- **Dataset records**
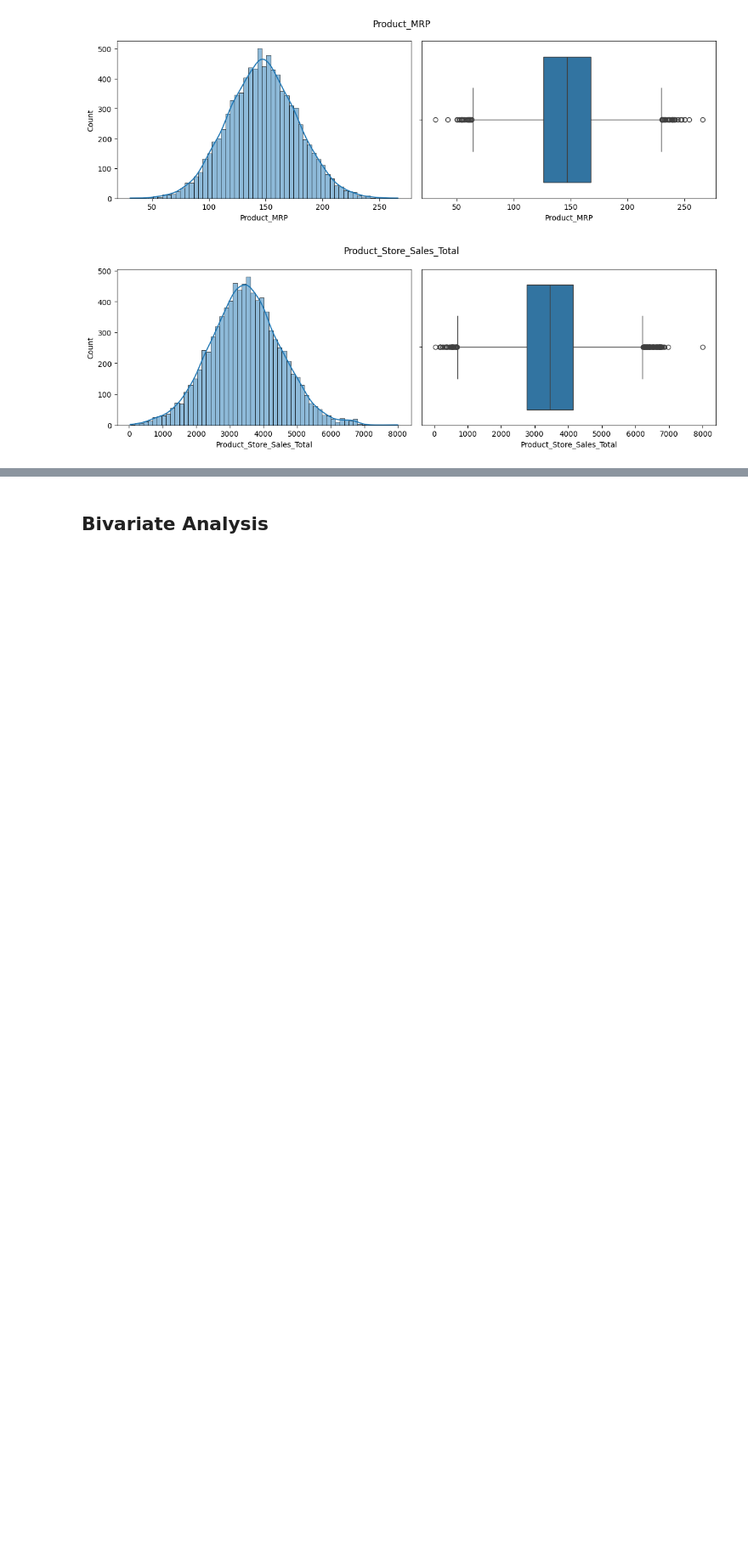
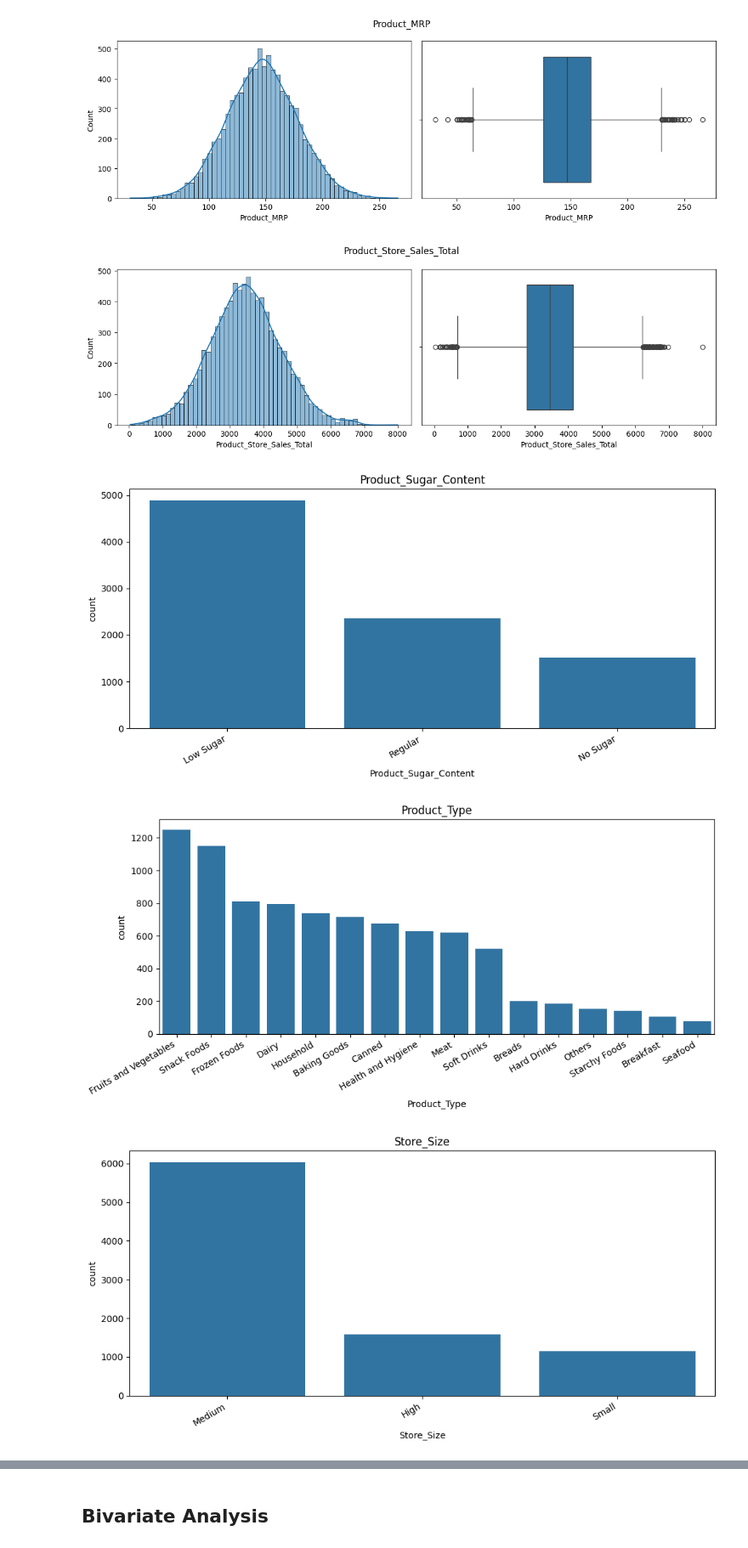
Before and after one commit to samdandy/ai-ml-course-proj-7, a Jupyter notebook: Full_Code_SuperKart_Model_Deployment_Notebook_[Updated].ipynb, the cells around one changed output, grey strips where cells are left out. Shown at 85% size. Saved outputs shown, nothing was run; the diff lists cells and outputs as text; code cells hidden in the pictures; blank space fills up the shorter version.

```diff
--- a/Full_Code_SuperKart_Model_Deployment_Notebook_[Updated].ipynb
+++ b/Full_Code_SuperKart_Model_Deployment_Notebook_[Updated].ipynb
@@ -191,0 +197,4 @@ dtype: int64
+# %%
+superkart["Product_Sugar_Content"] = superkart["Product_Sugar_Content"].replace("reg", "Regular")
+superkart["Store_Type"] = superkart["Store_Type"].replace("Supermarket Type1", "Super Market Type")
+superkart["Store_Type"] = superkart["Store_Type"].replace("Supermarket Type2", "Super Market Type")
@@ -217,3 +243,25 @@ for col in num_cols:
 [figure]
 [figure]
 [figure]
+# %%
+for col in cat_cols:
+  if col != 'Store_Location_City_Type':
+
+    plt.figure(figsize=(10, 5))
+    order = superkart[col].value_counts().index
+    sns.countplot(data=superkart, x=col, order=order)
+    plt.xticks(rotation=30, ha="right")
+    plt.title(col)
+    plt.tight_layout()
+    plt.show()
+
+
+
+# A large majority of products have a low suger content.
+# Stores carry alot of produce and snack foods.
+# Most products are sold in a medium sized store.
+# Most products are from super market.
+# %% [output]
+[figure, added]
+[figure, added]
+[figure, added]
```
Also changed, not shown: parts of 3 cells of this notebook.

- **What needs to be done**
Reproduce the data above word for word and omit the images.

- **Solution for this task**
Before and after one commit to samdandy/ai-ml-course-proj-7, a Jupyter notebook: Full_Code_SuperKart_Model_Deployment_Notebook_[Updated].ipynb, the cells around one changed output, grey strips where cells are left out. Shown at 85% size. Saved outputs shown, nothing was run; the diff lists cells and outputs as text; code cells hidden in the pictures; blank space fills up the shorter version.

```diff
--- a/Full_Code_SuperKart_Model_Deployment_Notebook_[Updated].ipynb
+++ b/Full_Code_SuperKart_Model_Deployment_Notebook_[Updated].ipynb
@@ -191,0 +197,4 @@ dtype: int64
+# %%
+superkart["Product_Sugar_Content"] = superkart["Product_Sugar_Content"].replace("reg", "Regular")
+superkart["Store_Type"] = superkart["Store_Type"].replace("Supermarket Type1", "Super Market Type")
+superkart["Store_Type"] = superkart["Store_Type"].replace("Supermarket Type2", "Super Market Type")
@@ -217,3 +243,25 @@ for col in num_cols:
 [figure]
 [figure]
 [figure]
+# %%
+for col in cat_cols:
+  if col != 'Store_Location_City_Type':
+
+    plt.figure(figsize=(10, 5))
+    order = superkart[col].value_counts().index
+    sns.countplot(data=superkart, x=col, order=order)
+    plt.xticks(rotation=30, ha="right")
+    plt.title(col)
+    plt.tight_layout()
+    plt.show()
+
+
+
+# A large majority of products have a low suger content.
+# Stores carry alot of produce and snack foods.
+# Most products are sold in a medium sized store.
+# Most products are from super market.
+# %% [output]
+[figure, added]
+[figure, added]
+[figure, added]
```
Also changed, not shown: parts of 3 cells of this notebook.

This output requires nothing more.